Front-end code edit data

'''

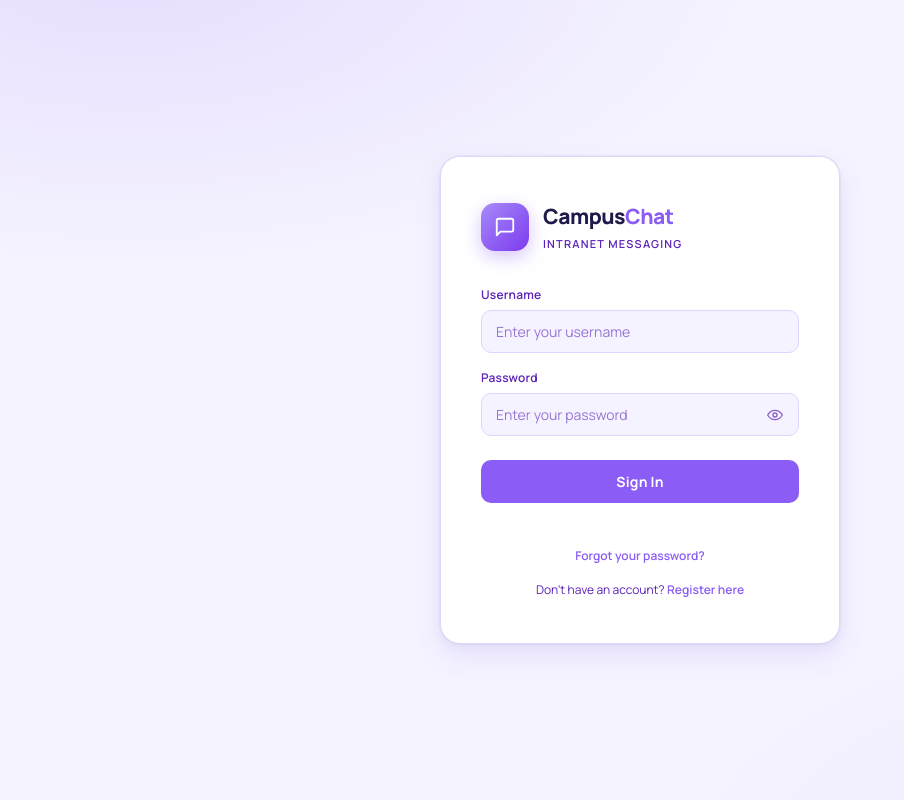
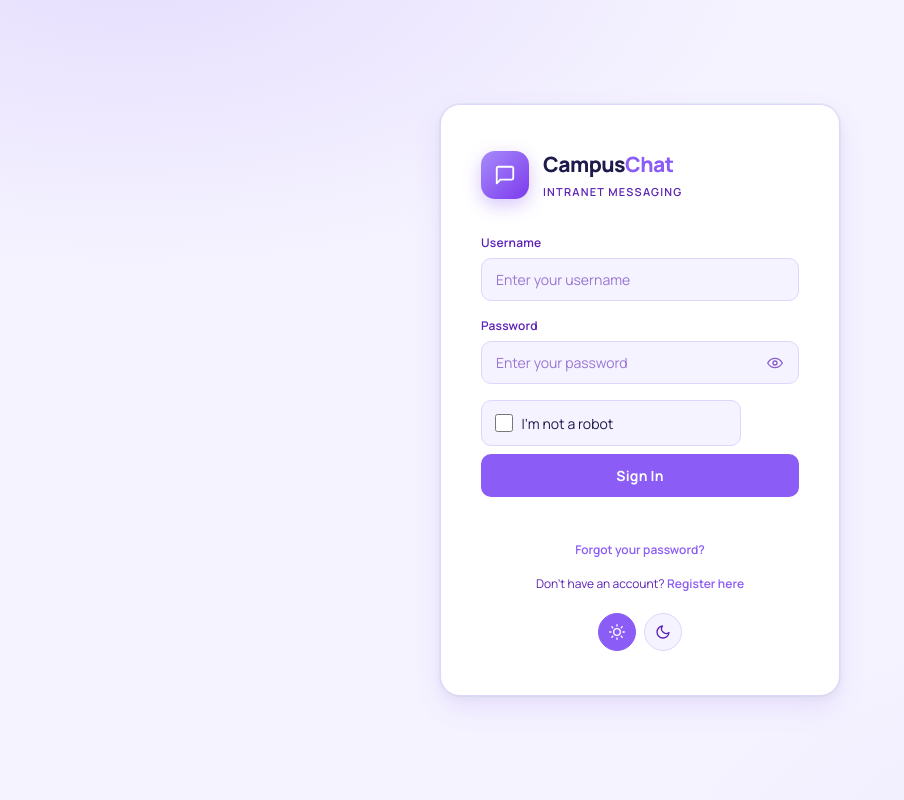
Before and after one commit to harryyyyy08/campus-chat, a PHP site: page /login.html in a window 1280 px wide. Shown: the whole page, without its empty margins (0-904 px from the left). Run offline with PHP 8.4, Linux system fonts and the light colour scheme.

Commit message:
feat(auth): add ALTCHA verification and theme toggle to login, register, and admin pages
- Add ALTCHA proof-of-work widget to login, register, and admin login forms
- Use statechange event to capture verified payload (widget.value unreliable)
- Send altcha payload to backend for server-side verification per scope
- Add light/dark theme toggle buttons to login page
- Apply ALTCHA CSS variable overrides to match purple theme

```diff
--- a/ws-node/public/admin.html
+++ b/ws-node/public/admin.html
@@ -43,6 +43,8 @@
     rel="stylesheet" />
   <link rel="stylesheet" href="css/base.css" />
   <link rel="stylesheet" href="css/login.css" />
+  <link rel="stylesheet" href="vendor/altcha/altcha.css" />
+  <script type="module" src="vendor/altcha/altcha.js"></script>
   <link rel="stylesheet" href="css/layout.css" />
   <link rel="stylesheet" href="css/components.css" />
   <link rel="stylesheet" href="css/admin-layout.css" />
@@ -101,6 +103,8 @@
           </button>
         </div>
       </div>
+      <altcha-widget id="altchaAdminWidget" hidelogo hidefooter></altcha-widget>
+
       <button class="btn-primary" onclick="adminLogin()">
         Sign In as Admin
       </button>
--- a/ws-node/public/css/login.css
+++ b/ws-node/public/css/login.css
@@ -267,3 +267,42 @@
   text-align: center;
   min-height: 18px;
 }
+
+/* ── ALTCHA widget theming ────────────────────── */
+altcha-widget {
+  --altcha-color-base: var(--bg-input);
+  --altcha-color-border: var(--border);
+  --altcha-color-active: var(--accent);
+  --altcha-color-text: var(--text-primary);
+  --altcha-color-link: var(--accent);
+  --altcha-border-radius: var(--radius-md);
+  width: 100%;
+  margin-bottom: 4px;
+}
+
+/* ── Theme toggle row ─────────────────────────── */
+.theme-toggle-row {
+  display: flex;
+  justify-content: center;
+  gap: 8px;
+  margin-top: 20px;
+}
+.theme-btn {
+  width: 38px;
+  height: 38px;
+  border-radius: var(--radius-full);
+  border: 1.5px solid var(--border);
+  background: var(--bg-input);
+  color: var(--text-secondary);
+  display: flex;
+  align-items: center;
+  justify-content: center;
+  cursor: pointer;
+  transition: background var(--timing), color var(--timing), border-color var(--timing);
+}
+.theme-btn:hover,
+.theme-btn.active {
+  background: var(--accent);
+  color: #fff;
+  border-color: var(--accent);
+}
--- a/ws-node/public/login.html
+++ b/ws-node/public/login.html
@@ -12,6 +12,8 @@
     rel="stylesheet" />
   <link rel="stylesheet" href="css/base.css" />
   <link rel="stylesheet" href="css/login.css" />
+  <link rel="stylesheet" href="vendor/altcha/altcha.css" />
+  <script type="module" src="vendor/altcha/altcha.js"></script>
 </head>
 
 <body>
@@ -60,6 +62,8 @@
         </div>
       </div>
 
+      <altcha-widget id="altchaWidget" hidelogo hidefooter></altcha-widget>
+
       <button class="btn-primary" onclick="doLogin()">Sign In</button>
       <p id="loginError"></p>
 
@@ -71,20 +75,51 @@
         <a href="register.html">Register here</a>
       </p>
 
+      <div class="theme-toggle-row">
+        <button class="theme-btn" id="themeSun" aria-label="Light mode">
+          <svg width="16" height="16" viewBox="0 0 24 24" fill="none" stroke="currentColor" stroke-width="2" stroke-linecap="round" stroke-linejoin="round">
+            <circle cx="12" cy="12" r="5"/><line x1="12" y1="1" x2="12" y2="3"/><line x1="12" y1="21" x2="12" y2="23"/>
+            <line x1="4.22" y1="4.22" x2="5.64" y2="5.64"/><line x1="18.36" y1="18.36" x2="19.78" y2="19.78"/>
+            <line x1="1" y1="12" x2="3" y2="12"/><line x1="21" y1="12" x2="23" y2="12"/>
+            <line x1="4.22" y1="19.78" x2="5.64" y2="18.36"/><line x1="18.36" y1="5.64" x2="19.78" y2="4.22"/>
+          </svg>
+        </button>
+        <button class="theme-btn" id="themeMoon" aria-label="Dark mode">
+          <svg width="16" height="16" viewBox="0 0 24 24" fill="none" stroke="currentColor" stroke-width="2" stroke-linecap="round" stroke-linejoin="round">
+            <path d="M21 12.79A9 9 0 1 1 11.21 3 7 7 0 0 0 21 12.79z"/>
+          </svg>
+        </button>
+      </div>
+
     </div>
   </div>
 
   <script>
     // ── Theme ──────────────────────────────────────
-    (function () {
-      const t = localStorage.getItem("cc_theme") || "light";
+    function applyTheme(t) {
       document.documentElement.setAttribute("data-theme", t);
-    })();
+      localStorage.setItem("cc_theme", t);
+      const sun = document.getElementById("themeSun");
+      const moon = document.getElementById("themeMoon");
+      if (sun) sun.classList.toggle("active", t === "light");
+      if (moon) moon.classList.toggle("active", t === "dark");
+    }
+    (function () { applyTheme(localStorage.getItem("cc_theme") || "light"); })();
+    document.getElementById("themeSun").addEventListener("click", () => applyTheme("light"));
+    document.getElementById("themeMoon").addEventListener("click", () => applyTheme("dark"));
 
     // ── Config ─────────────────────────────────────
     const _host = window.location.hostname;
     const API_BASE = `http://${_host}/campus-chat/api/index.php`;
     const WS_URL = `http://${_host}:3001`;
+    document.getElementById("altchaWidget").setAttribute(
+      "challengeurl", `${API_BASE}/altcha/challenge?scope=login`
+    );
+    let _altchaPayload = "";
+    document.getElementById("altchaWidget").addEventListener("statechange", ev => {
+      _altchaPayload = ev.detail?.state === "verified" ? (ev.detail.payload || "") : "";
+    });
+
     // ── Password toggle ────────────────────────────
     document.querySelectorAll(".password-toggle").forEach(btn => {
       const input = document.getElementById(btn.dataset.target);
@@ -121,6 +156,11 @@
         return;
       }
 
+      if (!_altchaPayload) {
+        errEl.textContent = "Please complete the CAPTCHA verification.";
+        return;
+      }
+
       const btn = document.querySelector(".btn-primary");
       btn.disabled = true;
       btn.textContent = "Signing in…";
@@ -129,7 +169,7 @@
         const res = await fetch(`${API_BASE}/login`, {
           method: "POST",
           headers: { "Content-Type": "application/json" },
-          body: JSON.stringify({ username, password }),
+          body: JSON.stringify({ username, password, altcha: _altchaPayload }),
         });
         const data = await res.json();
 
```
Also changed, not shown: ws-node/public/js/admin-auth.js (+7 -0 lines), ws-node/public/js/admin-users.js (+6 -1 lines), ws-node/public/register.html (+13 -1 lines), 1 other file.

'''

TASK DIRECTIONS
In the lines above, locate the string "border". Copy every line where it occurs.

SOLUTION TO THE PROBLEM
+  --altcha-color-border: var(--border);
+  --altcha-border-radius: var(--radius-md);
+  border-radius: var(--radius-full);
+  border: 1.5px solid var(--border);
+  transition: background var(--timing), color var(--timing), border-color var(--timing);
+  border-color: var(--accent);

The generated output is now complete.